--- THE RECORDS Enclosed Below ---

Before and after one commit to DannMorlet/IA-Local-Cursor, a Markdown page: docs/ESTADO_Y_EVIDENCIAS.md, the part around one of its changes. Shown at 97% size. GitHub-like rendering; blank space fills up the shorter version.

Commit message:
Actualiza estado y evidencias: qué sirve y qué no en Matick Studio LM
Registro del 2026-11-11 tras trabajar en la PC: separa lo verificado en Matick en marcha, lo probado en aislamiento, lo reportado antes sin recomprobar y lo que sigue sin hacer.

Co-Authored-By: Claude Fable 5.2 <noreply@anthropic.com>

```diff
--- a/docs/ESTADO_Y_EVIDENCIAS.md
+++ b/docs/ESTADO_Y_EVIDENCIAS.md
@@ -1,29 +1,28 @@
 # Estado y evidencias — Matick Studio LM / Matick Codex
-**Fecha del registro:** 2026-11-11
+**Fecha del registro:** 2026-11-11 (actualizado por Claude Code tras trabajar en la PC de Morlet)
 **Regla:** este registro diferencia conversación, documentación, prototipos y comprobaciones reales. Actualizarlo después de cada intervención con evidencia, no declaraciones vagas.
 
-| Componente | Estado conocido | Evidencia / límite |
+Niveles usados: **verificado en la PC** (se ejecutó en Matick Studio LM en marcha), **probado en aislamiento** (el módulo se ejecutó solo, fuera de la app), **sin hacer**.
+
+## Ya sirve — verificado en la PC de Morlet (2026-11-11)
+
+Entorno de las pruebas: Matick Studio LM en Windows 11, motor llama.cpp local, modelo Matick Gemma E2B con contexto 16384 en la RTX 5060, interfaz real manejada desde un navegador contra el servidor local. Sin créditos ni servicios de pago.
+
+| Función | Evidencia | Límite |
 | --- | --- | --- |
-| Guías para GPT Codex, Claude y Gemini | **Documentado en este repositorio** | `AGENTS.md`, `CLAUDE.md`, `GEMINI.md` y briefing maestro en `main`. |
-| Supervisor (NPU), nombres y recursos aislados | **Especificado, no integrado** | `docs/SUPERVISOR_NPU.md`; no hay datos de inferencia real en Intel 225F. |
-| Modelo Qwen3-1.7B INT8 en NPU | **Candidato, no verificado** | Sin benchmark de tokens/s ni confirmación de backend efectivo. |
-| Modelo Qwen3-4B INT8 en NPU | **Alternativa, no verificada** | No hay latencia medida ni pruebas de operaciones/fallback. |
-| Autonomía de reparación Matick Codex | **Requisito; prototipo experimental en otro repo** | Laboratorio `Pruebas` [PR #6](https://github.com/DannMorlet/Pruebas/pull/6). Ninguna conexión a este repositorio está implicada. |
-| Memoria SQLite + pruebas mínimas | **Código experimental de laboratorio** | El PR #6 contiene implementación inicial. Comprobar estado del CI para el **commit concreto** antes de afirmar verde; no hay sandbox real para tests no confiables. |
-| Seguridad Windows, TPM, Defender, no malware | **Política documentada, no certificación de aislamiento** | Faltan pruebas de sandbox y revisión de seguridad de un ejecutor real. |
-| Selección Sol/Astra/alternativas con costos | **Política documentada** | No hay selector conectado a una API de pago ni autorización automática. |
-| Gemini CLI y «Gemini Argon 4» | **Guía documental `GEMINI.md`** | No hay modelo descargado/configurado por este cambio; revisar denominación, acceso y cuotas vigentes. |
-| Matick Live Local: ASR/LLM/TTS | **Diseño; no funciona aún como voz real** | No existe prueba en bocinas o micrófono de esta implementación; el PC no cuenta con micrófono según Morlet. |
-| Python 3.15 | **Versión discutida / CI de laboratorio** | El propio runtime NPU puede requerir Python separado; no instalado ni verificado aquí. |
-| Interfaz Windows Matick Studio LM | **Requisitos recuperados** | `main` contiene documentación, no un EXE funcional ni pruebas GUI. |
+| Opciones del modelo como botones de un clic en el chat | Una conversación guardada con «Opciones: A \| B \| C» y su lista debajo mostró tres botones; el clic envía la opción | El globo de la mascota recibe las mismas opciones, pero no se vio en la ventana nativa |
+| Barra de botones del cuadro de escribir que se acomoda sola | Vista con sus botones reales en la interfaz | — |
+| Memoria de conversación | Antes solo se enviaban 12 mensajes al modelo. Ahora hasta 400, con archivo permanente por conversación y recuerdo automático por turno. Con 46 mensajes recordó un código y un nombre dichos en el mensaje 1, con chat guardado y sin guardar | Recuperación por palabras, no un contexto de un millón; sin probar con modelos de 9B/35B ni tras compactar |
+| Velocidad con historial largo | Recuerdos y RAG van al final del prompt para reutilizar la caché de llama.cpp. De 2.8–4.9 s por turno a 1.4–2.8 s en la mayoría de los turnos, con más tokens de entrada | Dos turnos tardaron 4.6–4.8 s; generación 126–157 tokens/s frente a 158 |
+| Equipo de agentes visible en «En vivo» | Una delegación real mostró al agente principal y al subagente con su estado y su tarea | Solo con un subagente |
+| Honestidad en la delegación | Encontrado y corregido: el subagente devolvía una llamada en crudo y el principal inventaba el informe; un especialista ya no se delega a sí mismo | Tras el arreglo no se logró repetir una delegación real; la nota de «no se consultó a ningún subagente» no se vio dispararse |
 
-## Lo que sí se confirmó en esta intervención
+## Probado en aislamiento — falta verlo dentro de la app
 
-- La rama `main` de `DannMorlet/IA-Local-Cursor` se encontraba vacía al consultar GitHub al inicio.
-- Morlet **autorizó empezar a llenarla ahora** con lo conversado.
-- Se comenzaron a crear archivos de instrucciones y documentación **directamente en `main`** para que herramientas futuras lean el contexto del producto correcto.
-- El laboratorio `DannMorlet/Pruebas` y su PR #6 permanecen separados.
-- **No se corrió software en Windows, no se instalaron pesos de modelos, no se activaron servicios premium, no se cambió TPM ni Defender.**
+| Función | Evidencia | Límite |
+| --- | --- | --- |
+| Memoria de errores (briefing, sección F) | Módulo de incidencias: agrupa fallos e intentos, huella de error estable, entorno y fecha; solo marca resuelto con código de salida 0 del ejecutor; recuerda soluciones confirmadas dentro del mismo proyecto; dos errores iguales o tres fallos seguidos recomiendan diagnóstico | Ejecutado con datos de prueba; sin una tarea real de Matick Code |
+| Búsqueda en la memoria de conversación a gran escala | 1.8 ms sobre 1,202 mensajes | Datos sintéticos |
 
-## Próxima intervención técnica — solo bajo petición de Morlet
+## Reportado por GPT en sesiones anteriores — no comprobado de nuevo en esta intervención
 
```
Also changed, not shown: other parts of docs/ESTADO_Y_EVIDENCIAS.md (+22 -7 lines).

--- End of Enclosed THE RECORDS ---

EXERCISE PROMPT: Line by line, reproduce the material exactly.

ANSWER TO THE EXERCISE:
Before and after one commit to DannMorlet/IA-Local-Cursor, a Markdown page: docs/ESTADO_Y_EVIDENCIAS.md, the part around one of its changes. Shown at 97% size. GitHub-like rendering; blank space fills up the shorter version.

Commit message:
Actualiza estado y evidencias: qué sirve y qué no en Matick Studio LM
Registro del 2026-11-11 tras trabajar en la PC: separa lo verificado en Matick en marcha, lo probado en aislamiento, lo reportado antes sin recomprobar y lo que sigue sin hacer.

Co-Authored-By: Claude Fable 5.2 <noreply@anthropic.com>

```diff
--- a/docs/ESTADO_Y_EVIDENCIAS.md
+++ b/docs/ESTADO_Y_EVIDENCIAS.md
@@ -1,29 +1,28 @@
 # Estado y evidencias — Matick Studio LM / Matick Codex
-**Fecha del registro:** 2026-11-11
+**Fecha del registro:** 2026-11-11 (actualizado por Claude Code tras trabajar en la PC de Morlet)
 **Regla:** este registro diferencia conversación, documentación, prototipos y comprobaciones reales. Actualizarlo después de cada intervención con evidencia, no declaraciones vagas.
 
-| Componente | Estado conocido | Evidencia / límite |
+Niveles usados: **verificado en la PC** (se ejecutó en Matick Studio LM en marcha), **probado en aislamiento** (el módulo se ejecutó solo, fuera de la app), **sin hacer**.
+
+## Ya sirve — verificado en la PC de Morlet (2026-11-11)
+
+Entorno de las pruebas: Matick Studio LM en Windows 11, motor llama.cpp local, modelo Matick Gemma E2B con contexto 16384 en la RTX 5060, interfaz real manejada desde un navegador contra el servidor local. Sin créditos ni servicios de pago.
+
+| Función | Evidencia | Límite |
 | --- | --- | --- |
-| Guías para GPT Codex, Claude y Gemini | **Documentado en este repositorio** | `AGENTS.md`, `CLAUDE.md`, `GEMINI.md` y briefing maestro en `main`. |
-| Supervisor (NPU), nombres y recursos aislados | **Especificado, no integrado** | `docs/SUPERVISOR_NPU.md`; no hay datos de inferencia real en Intel 225F. |
-| Modelo Qwen3-1.7B INT8 en NPU | **Candidato, no verificado** | Sin benchmark de tokens/s ni confirmación de backend efectivo. |
-| Modelo Qwen3-4B INT8 en NPU | **Alternativa, no verificada** | No hay latencia medida ni pruebas de operaciones/fallback. |
-| Autonomía de reparación Matick Codex | **Requisito; prototipo experimental en otro repo** | Laboratorio `Pruebas` [PR #6](https://github.com/DannMorlet/Pruebas/pull/6). Ninguna conexión a este repositorio está implicada. |
-| Memoria SQLite + pruebas mínimas | **Código experimental de laboratorio** | El PR #6 contiene implementación inicial. Comprobar estado del CI para el **commit concreto** antes de afirmar verde; no hay sandbox real para tests no confiables. |
-| Seguridad Windows, TPM, Defender, no malware | **Política documentada, no certificación de aislamiento** | Faltan pruebas de sandbox y revisión de seguridad de un ejecutor real. |
-| Selección Sol/Astra/alternativas con costos | **Política documentada** | No hay selector conectado a una API de pago ni autorización automática. |
-| Gemini CLI y «Gemini Argon 4» | **Guía documental `GEMINI.md`** | No hay modelo descargado/configurado por este cambio; revisar denominación, acceso y cuotas vigentes. |
-| Matick Live Local: ASR/LLM/TTS | **Diseño; no funciona aún como voz real** | No existe prueba en bocinas o micrófono de esta implementación; el PC no cuenta con micrófono según Morlet. |
-| Python 3.15 | **Versión discutida / CI de laboratorio** | El propio runtime NPU puede requerir Python separado; no instalado ni verificado aquí. |
-| Interfaz Windows Matick Studio LM | **Requisitos recuperados** | `main` contiene documentación, no un EXE funcional ni pruebas GUI. |
+| Opciones del modelo como botones de un clic en el chat | Una conversación guardada con «Opciones: A \| B \| C» y su lista debajo mostró tres botones; el clic envía la opción | El globo de la mascota recibe las mismas opciones, pero no se vio en la ventana nativa |
+| Barra de botones del cuadro de escribir que se acomoda sola | Vista con sus botones reales en la interfaz | — |
+| Memoria de conversación | Antes solo se enviaban 12 mensajes al modelo. Ahora hasta 400, con archivo permanente por conversación y recuerdo automático por turno. Con 46 mensajes recordó un código y un nombre dichos en el mensaje 1, con chat guardado y sin guardar | Recuperación por palabras, no un contexto de un millón; sin probar con modelos de 9B/35B ni tras compactar |
+| Velocidad con historial largo | Recuerdos y RAG van al final del prompt para reutilizar la caché de llama.cpp. De 2.8–4.9 s por turno a 1.4–2.8 s en la mayoría de los turnos, con más tokens de entrada | Dos turnos tardaron 4.6–4.8 s; generación 126–157 tokens/s frente a 158 |
+| Equipo de agentes visible en «En vivo» | Una delegación real mostró al agente principal y al subagente con su estado y su tarea | Solo con un subagente |
+| Honestidad en la delegación | Encontrado y corregido: el subagente devolvía una llamada en crudo y el principal inventaba el informe; un especialista ya no se delega a sí mismo | Tras el arreglo no se logró repetir una delegación real; la nota de «no se consultó a ningún subagente» no se vio dispararse |
 
-## Lo que sí se confirmó en esta intervención
+## Probado en aislamiento — falta verlo dentro de la app
 
-- La rama `main` de `DannMorlet/IA-Local-Cursor` se encontraba vacía al consultar GitHub al inicio.
-- Morlet **autorizó empezar a llenarla ahora** con lo conversado.
-- Se comenzaron a crear archivos de instrucciones y documentación **directamente en `main`** para que herramientas futuras lean el contexto del producto correcto.
-- El laboratorio `DannMorlet/Pruebas` y su PR #6 permanecen separados.
-- **No se corrió software en Windows, no se instalaron pesos de modelos, no se activaron servicios premium, no se cambió TPM ni Defender.**
+| Función | Evidencia | Límite |
+| --- | --- | --- |
+| Memoria de errores (briefing, sección F) | Módulo de incidencias: agrupa fallos e intentos, huella de error estable, entorno y fecha; solo marca resuelto con código de salida 0 del ejecutor; recuerda soluciones confirmadas dentro del mismo proyecto; dos errores iguales o tres fallos seguidos recomiendan diagnóstico | Ejecutado con datos de prueba; sin una tarea real de Matick Code |
+| Búsqueda en la memoria de conversación a gran escala | 1.8 ms sobre 1,202 mensajes | Datos sintéticos |
 
-## Próxima intervención técnica — solo bajo petición de Morlet
+## Reportado por GPT en sesiones anteriores — no comprobado de nuevo en esta intervención
 
```
Also changed, not shown: other parts of docs/ESTADO_Y_EVIDENCIAS.md (+22 -7 lines).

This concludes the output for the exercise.